What you should do ::
Provide only the number of lines in the records where "cache" appears.

Version difference data:
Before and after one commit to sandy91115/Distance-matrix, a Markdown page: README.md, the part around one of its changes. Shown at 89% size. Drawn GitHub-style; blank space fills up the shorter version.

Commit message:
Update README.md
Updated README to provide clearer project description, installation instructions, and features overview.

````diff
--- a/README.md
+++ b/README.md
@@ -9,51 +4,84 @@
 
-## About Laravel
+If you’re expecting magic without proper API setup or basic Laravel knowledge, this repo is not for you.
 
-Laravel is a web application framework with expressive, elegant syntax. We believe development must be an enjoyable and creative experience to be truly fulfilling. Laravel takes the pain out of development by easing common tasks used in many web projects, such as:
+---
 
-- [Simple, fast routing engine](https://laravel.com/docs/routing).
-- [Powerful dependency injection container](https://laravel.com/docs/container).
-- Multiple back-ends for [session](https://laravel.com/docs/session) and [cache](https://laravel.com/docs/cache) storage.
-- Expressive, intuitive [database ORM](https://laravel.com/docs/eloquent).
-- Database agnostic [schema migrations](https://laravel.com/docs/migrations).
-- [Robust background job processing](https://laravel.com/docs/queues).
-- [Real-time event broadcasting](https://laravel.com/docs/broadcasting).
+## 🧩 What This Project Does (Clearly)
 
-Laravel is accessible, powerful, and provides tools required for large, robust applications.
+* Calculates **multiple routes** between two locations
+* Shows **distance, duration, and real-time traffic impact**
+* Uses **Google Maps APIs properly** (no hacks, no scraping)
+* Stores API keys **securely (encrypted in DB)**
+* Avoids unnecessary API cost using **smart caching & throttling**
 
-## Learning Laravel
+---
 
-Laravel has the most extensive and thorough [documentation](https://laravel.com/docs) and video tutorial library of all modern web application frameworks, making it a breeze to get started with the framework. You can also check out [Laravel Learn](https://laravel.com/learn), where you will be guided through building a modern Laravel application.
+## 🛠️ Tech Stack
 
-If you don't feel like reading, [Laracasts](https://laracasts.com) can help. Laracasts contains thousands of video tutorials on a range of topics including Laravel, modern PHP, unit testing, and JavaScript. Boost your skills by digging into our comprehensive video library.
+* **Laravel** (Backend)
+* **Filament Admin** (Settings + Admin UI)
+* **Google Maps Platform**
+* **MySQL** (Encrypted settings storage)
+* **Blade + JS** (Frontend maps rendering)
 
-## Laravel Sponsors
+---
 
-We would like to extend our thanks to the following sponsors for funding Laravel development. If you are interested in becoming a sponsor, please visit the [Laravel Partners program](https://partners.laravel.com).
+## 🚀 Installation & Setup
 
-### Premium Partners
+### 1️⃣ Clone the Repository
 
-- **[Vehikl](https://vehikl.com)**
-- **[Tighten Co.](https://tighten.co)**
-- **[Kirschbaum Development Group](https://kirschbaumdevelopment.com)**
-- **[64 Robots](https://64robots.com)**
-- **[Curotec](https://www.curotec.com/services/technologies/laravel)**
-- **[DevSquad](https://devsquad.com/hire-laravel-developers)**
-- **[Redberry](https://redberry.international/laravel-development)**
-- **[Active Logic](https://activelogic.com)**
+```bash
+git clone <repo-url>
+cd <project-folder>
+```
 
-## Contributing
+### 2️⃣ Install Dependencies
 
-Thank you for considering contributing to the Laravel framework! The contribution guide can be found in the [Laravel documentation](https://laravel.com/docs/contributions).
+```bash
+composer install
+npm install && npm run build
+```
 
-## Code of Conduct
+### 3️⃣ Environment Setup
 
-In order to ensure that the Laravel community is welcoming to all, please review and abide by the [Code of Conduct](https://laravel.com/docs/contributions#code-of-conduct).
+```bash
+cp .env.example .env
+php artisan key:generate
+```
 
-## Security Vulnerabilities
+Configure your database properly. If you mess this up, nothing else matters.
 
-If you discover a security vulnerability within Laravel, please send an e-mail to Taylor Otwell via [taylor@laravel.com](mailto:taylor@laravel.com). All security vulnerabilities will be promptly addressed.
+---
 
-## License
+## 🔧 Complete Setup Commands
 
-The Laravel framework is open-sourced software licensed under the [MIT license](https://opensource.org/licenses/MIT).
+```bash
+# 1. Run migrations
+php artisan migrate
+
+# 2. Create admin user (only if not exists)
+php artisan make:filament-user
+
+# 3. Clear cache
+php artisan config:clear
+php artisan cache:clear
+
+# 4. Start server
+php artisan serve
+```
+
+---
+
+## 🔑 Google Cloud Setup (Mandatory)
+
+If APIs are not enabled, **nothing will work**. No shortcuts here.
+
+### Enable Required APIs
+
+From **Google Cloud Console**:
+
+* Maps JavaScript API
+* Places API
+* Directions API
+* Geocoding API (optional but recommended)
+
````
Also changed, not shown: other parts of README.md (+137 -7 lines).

Task solution ::
3